Instructions for the task:
In the entries below, find the string "Unhealthy" and return each line holding it.

[Supplied entries]

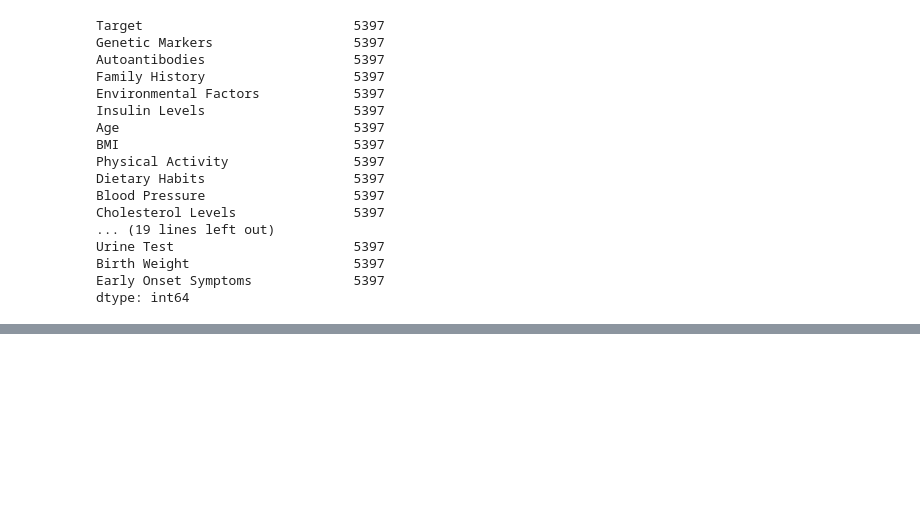
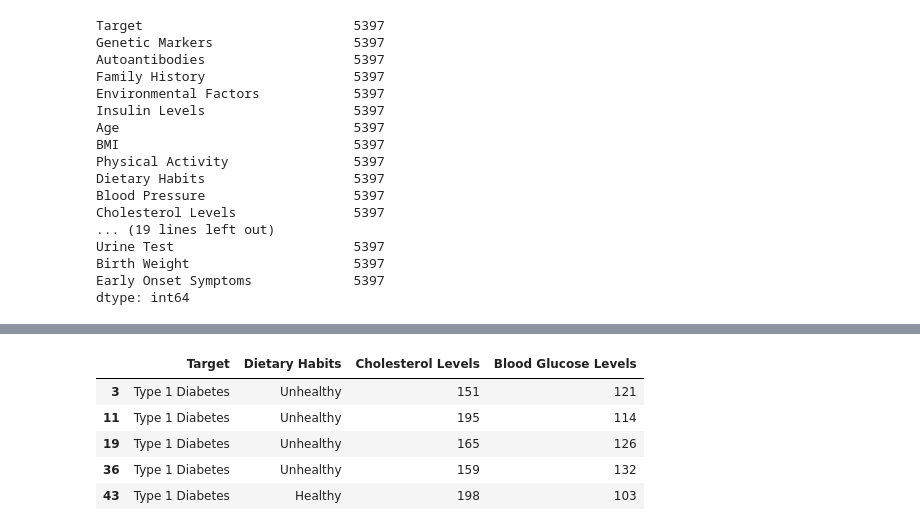
Before and after one commit to darren-coder/project-one, a Jupyter notebook: Allison_type2/Allison_type2_data.ipynb, the cells around one changed output, grey strips where cells are left out. Cells and saved outputs as stored; diff of their text form; code cells hidden in the pictures; blank space fills up the shorter version.

```diff
--- a/Allison_type2/Allison_type2_data.ipynb
+++ b/Allison_type2/Allison_type2_data.ipynb
@@ -51,0 +63,3 @@ dtype: int64
+# %%
+original_data = pd.read_csv(path)
+original_data.value_counts("Target")
@@ -51,0 +82,2 @@ dtype: int64
+# %%
+type1_df = original_data[original_data['Target'] == 'Type 1 Diabetes']
@@ -51,0 +92,10 @@ dtype: int64
+# %%
+healthy_type1_df = type1_df[["Target", "Dietary Habits", "Cholesterol Levels", "Blood Glucose Levels"]]
+healthy_type1_df.head()
+# %% [output]
+|  | Target | Dietary Habits | Cholesterol Levels | Blood Glucose Levels |
+| 3 | Type 1 Diabetes | Unhealthy | 151 | 121 |
+| 11 | Type 1 Diabetes | Unhealthy | 195 | 114 |
+| 19 | Type 1 Diabetes | Unhealthy | 165 | 126 |
+| 36 | Type 1 Diabetes | Unhealthy | 159 | 132 |
+| 43 | Type 1 Diabetes | Healthy | 198 | 103 |
```
Also changed, not shown: parts of 24 cells of this notebook.
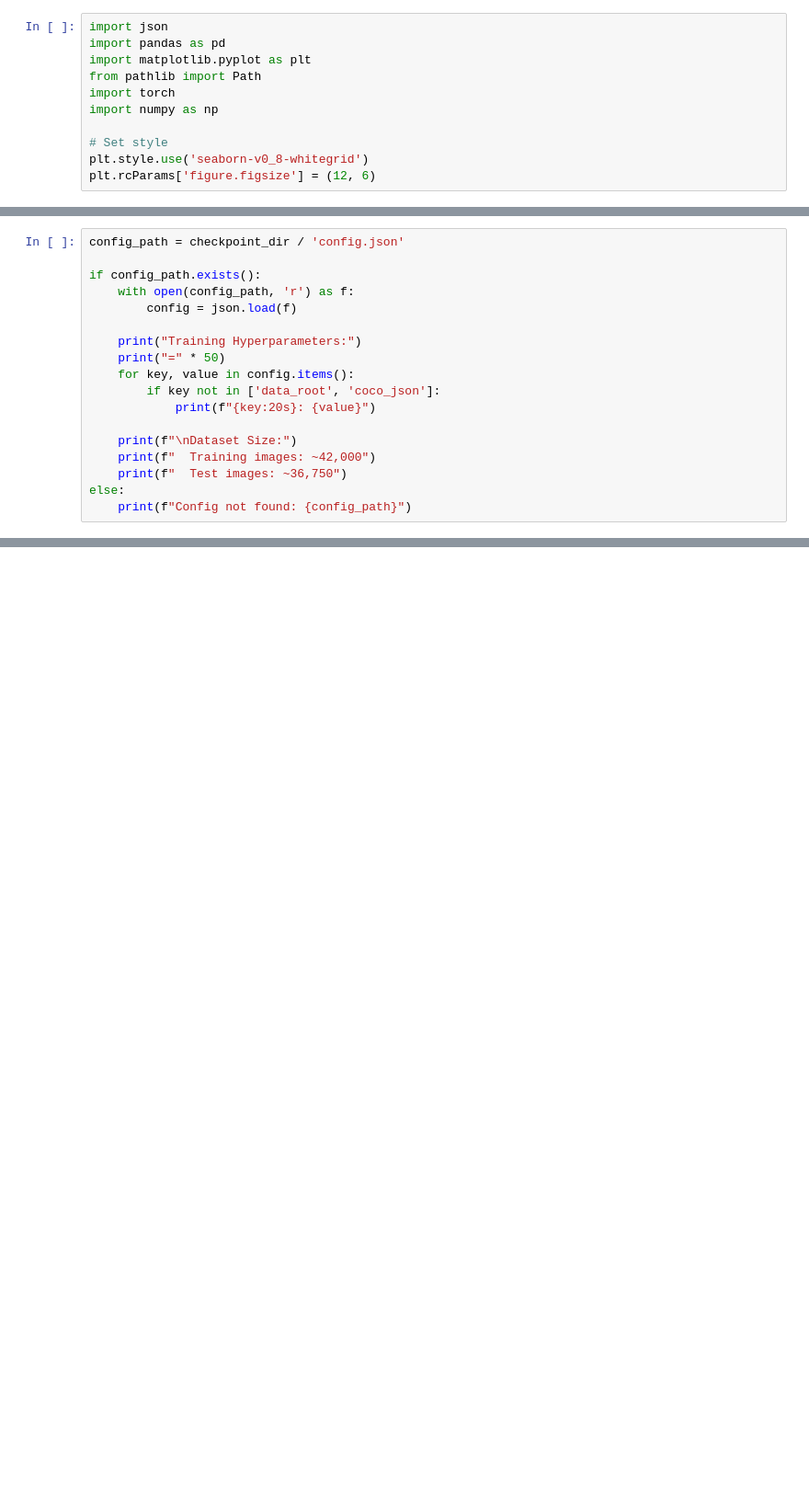
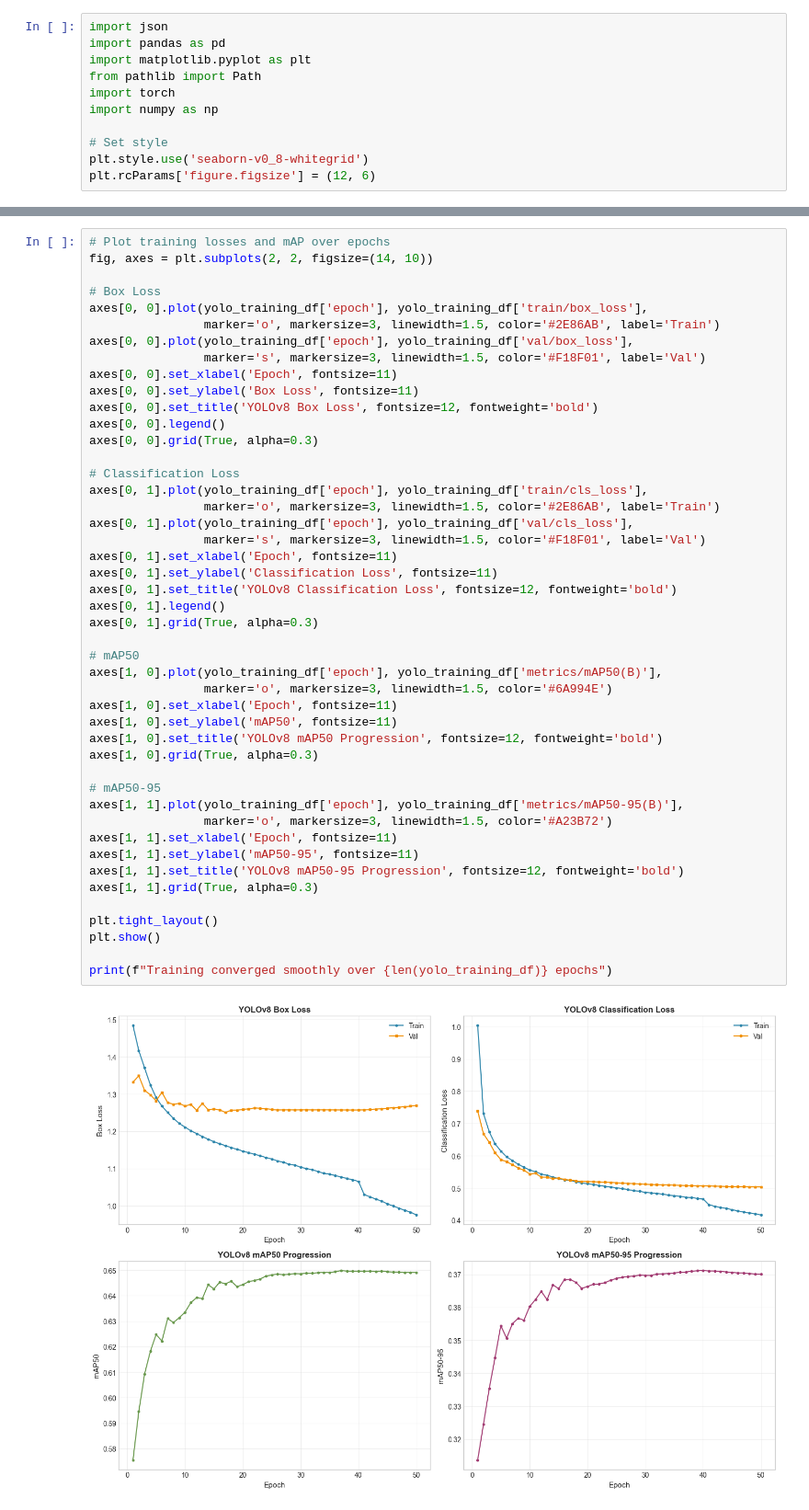
Before and after one commit to yash-patel-01/computervision_project, a Jupyter notebook: model_evaluation.ipynb, the cells around one changed output, grey strips where cells are left out. Shown at 92% size. Drawn from its saved outputs; the diff is of its cells as text; blank space fills up the shorter version.

```diff
--- a/model_evaluation.ipynb
+++ b/model_evaluation.ipynb
@@ -229,18 +175,0 @@ Checkpoint Contents:
-# %%
-config_path = checkpoint_dir / 'config.json'
-
-if config_path.exists():
-    with open(config_path, 'r') as f:
-        config = json.load(f)
-
-    print("Training Hyperparameters:")
-    print("=" * 50)
-    for key, value in config.items():
-        if key not in ['data_root', 'coco_json']:
-            print(f"{key:20s}: {value}")
-
-    print(f"\nDataset Size:")
-    print(f"  Training images: ~42,000")
-    print(f"  Test images: ~36,750")
-else:
-    print(f"Config not found: {config_path}")
@@ -283,0 +176,48 @@ This evaluation framework allows complete assessment of model performance on the
+# %%
+# Plot training losses and mAP over epochs
+fig, axes = plt.subplots(2, 2, figsize=(14, 10))
+
+# Box Loss
+axes[0, 0].plot(yolo_training_df['epoch'], yolo_training_df['train/box_loss'],
+                marker='o', markersize=3, linewidth=1.5, color='#2E86AB', label='Train')
+axes[0, 0].plot(yolo_training_df['epoch'], yolo_training_df['val/box_loss'],
+                marker='s', markersize=3, linewidth=1.5, color='#F18F01', label='Val')
+axes[0, 0].set_xlabel('Epoch', fontsize=11)
+axes[0, 0].set_ylabel('Box Loss', fontsize=11)
+axes[0, 0].set_title('YOLOv8 Box Loss', fontsize=12, fontweight='bold')
+axes[0, 0].legend()
+axes[0, 0].grid(True, alpha=0.3)
+
+# Classification Loss
+axes[0, 1].plot(yolo_training_df['epoch'], yolo_training_df['train/cls_loss'],
+                marker='o', markersize=3, linewidth=1.5, color='#2E86AB', label='Train')
+axes[0, 1].plot(yolo_training_df['epoch'], yolo_training_df['val/cls_loss'],
+                marker='s', markersize=3, linewidth=1.5, color='#F18F01', label='Val')
+axes[0, 1].set_xlabel('Epoch', fontsize=11)
+axes[0, 1].set_ylabel('Classification Loss', fontsize=11)
+axes[0, 1].set_title('YOLOv8 Classification Loss', fontsize=12, fontweight='bold')
+axes[0, 1].legend()
+axes[0, 1].grid(True, alpha=0.3)
+
+# mAP50
+axes[1, 0].plot(yolo_training_df['epoch'], yolo_training_df['metrics/mAP50(B)'],
+                marker='o', markersize=3, linewidth=1.5, color='#6A994E')
+axes[1, 0].set_xlabel('Epoch', fontsize=11)
+axes[1, 0].set_ylabel('mAP50', fontsize=11)
+axes[1, 0].set_title('YOLOv8 mAP50 Progression', fontsize=12, fontweight='bold')
+axes[1, 0].grid(True, alpha=0.3)
+
+# mAP50-95
+axes[1, 1].plot(yolo_training_df['epoch'], yolo_training_df['metrics/mAP50-95(B)'],
+                marker='o', markersize=3, linewidth=1.5, color='#A23B72')
+axes[1, 1].set_xlabel('Epoch', fontsize=11)
+axes[1, 1].set_ylabel('mAP50-95', fontsize=11)
+axes[1, 1].set_title('YOLOv8 mAP50-95 Progression', fontsize=12, fontweight='bold')
+axes[1, 1].grid(True, alpha=0.3)
+
+plt.tight_layout()
+plt.show()
+
+print(f"Training converged smoothly over {len(yolo_training_df)} epochs")
+# %% [output]
+[figure, added]
```
Also changed, not shown: parts of 28 cells of this notebook, 16 other files.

[/Supplied entries]

Solution to the exercise:
+| 3 | Type 1 Diabetes | Unhealthy | 151 | 121 |
+| 11 | Type 1 Diabetes | Unhealthy | 195 | 114 |
+| 19 | Type 1 Diabetes | Unhealthy | 165 | 126 |
+| 36 | Type 1 Diabetes | Unhealthy | 159 | 132 |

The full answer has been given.